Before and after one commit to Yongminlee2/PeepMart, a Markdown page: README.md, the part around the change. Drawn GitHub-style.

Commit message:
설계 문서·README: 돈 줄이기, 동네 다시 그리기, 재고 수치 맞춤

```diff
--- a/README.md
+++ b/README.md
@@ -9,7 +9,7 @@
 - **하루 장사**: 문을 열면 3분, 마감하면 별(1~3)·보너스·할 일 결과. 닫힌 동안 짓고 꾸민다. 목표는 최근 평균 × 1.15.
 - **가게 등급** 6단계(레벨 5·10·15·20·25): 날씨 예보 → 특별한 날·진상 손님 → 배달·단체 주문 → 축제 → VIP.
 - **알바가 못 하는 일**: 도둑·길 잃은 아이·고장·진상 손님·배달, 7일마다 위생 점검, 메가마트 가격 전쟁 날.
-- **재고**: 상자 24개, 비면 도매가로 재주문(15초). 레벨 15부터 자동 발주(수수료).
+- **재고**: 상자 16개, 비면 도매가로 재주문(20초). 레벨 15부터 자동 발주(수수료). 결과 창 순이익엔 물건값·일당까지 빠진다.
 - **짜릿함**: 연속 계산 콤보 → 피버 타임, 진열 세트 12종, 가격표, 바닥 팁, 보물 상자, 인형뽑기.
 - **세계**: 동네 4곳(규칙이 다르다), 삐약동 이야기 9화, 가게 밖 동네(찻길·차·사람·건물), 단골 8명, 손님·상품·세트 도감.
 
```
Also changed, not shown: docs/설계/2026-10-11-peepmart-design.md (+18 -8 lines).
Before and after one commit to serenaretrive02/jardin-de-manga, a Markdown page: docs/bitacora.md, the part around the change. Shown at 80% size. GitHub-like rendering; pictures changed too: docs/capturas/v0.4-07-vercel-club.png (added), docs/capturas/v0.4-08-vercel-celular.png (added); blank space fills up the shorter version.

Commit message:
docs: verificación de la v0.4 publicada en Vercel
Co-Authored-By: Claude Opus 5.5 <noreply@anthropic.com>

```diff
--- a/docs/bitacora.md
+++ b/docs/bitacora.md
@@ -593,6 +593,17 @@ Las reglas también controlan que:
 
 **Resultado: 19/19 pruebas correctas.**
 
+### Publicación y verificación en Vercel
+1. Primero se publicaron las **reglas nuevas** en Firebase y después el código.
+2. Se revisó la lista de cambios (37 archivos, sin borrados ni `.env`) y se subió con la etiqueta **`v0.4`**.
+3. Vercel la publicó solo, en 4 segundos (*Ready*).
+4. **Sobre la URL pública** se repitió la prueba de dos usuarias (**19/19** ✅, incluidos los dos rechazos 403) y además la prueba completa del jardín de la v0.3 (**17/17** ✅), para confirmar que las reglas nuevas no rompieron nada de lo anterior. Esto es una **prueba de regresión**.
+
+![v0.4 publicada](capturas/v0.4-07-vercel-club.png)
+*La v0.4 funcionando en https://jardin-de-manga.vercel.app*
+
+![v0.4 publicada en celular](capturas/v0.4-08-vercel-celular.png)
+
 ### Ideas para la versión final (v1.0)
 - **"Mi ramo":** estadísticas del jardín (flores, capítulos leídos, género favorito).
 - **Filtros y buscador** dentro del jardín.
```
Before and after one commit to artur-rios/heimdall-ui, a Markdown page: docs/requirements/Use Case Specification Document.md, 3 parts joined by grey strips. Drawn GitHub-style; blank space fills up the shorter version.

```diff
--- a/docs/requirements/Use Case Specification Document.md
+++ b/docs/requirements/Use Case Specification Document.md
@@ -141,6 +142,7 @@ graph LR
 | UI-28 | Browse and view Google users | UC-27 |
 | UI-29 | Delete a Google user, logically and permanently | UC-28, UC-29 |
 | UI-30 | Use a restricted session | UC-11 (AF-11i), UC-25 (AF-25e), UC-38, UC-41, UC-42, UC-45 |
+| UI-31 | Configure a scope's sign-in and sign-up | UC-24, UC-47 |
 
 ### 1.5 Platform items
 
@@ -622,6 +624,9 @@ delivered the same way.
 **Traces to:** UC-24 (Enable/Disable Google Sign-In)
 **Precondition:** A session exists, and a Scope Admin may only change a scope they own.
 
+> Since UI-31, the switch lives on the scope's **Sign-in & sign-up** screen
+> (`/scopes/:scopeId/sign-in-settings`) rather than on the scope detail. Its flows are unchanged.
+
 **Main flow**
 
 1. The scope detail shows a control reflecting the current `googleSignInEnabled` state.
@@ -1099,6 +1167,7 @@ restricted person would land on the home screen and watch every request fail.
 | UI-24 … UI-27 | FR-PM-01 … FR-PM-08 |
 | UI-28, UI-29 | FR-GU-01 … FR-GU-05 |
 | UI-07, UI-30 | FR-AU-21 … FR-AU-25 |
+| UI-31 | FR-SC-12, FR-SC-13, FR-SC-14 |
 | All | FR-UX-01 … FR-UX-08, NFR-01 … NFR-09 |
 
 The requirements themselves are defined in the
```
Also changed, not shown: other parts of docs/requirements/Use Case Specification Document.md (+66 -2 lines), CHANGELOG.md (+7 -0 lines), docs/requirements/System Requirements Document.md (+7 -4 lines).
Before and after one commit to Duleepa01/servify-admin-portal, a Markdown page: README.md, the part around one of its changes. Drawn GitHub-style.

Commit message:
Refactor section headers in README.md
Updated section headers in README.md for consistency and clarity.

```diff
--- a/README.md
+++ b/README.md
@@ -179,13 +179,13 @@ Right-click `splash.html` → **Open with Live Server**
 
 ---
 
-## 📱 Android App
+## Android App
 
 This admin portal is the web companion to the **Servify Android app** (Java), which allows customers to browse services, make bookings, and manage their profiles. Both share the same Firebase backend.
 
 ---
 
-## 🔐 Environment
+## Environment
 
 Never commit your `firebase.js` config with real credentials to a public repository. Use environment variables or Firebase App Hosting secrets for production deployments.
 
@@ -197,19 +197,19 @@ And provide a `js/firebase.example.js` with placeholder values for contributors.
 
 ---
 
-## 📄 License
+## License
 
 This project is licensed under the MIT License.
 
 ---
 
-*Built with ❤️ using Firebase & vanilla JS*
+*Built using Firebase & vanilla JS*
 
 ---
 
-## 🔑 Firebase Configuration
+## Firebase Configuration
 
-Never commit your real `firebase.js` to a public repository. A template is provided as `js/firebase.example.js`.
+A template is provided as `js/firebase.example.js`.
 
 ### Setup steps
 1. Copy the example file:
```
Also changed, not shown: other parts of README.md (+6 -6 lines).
----------------------------------------
Your task is to restate, word for word, the lines from the beginning of the records to the line with "Also changed, not shown: docs/설계/2026-10-11-peepmart-design.md", inclusive.

Before and after one commit to Yongminlee2/PeepMart, a Markdown page: README.md, the part around the change. Drawn GitHub-style.

Commit message:
설계 문서·README: 돈 줄이기, 동네 다시 그리기, 재고 수치 맞춤

```diff
--- a/README.md
+++ b/README.md
@@ -9,7 +9,7 @@
 - **하루 장사**: 문을 열면 3분, 마감하면 별(1~3)·보너스·할 일 결과. 닫힌 동안 짓고 꾸민다. 목표는 최근 평균 × 1.15.
 - **가게 등급** 6단계(레벨 5·10·15·20·25): 날씨 예보 → 특별한 날·진상 손님 → 배달·단체 주문 → 축제 → VIP.
 - **알바가 못 하는 일**: 도둑·길 잃은 아이·고장·진상 손님·배달, 7일마다 위생 점검, 메가마트 가격 전쟁 날.
-- **재고**: 상자 24개, 비면 도매가로 재주문(15초). 레벨 15부터 자동 발주(수수료).
+- **재고**: 상자 16개, 비면 도매가로 재주문(20초). 레벨 15부터 자동 발주(수수료). 결과 창 순이익엔 물건값·일당까지 빠진다.
 - **짜릿함**: 연속 계산 콤보 → 피버 타임, 진열 세트 12종, 가격표, 바닥 팁, 보물 상자, 인형뽑기.
 - **세계**: 동네 4곳(규칙이 다르다), 삐약동 이야기 9화, 가게 밖 동네(찻길·차·사람·건물), 단골 8명, 손님·상품·세트 도감.
 
```
Also changed, not shown: docs/설계/2026-10-11-peepmart-design.md (+18 -8 lines).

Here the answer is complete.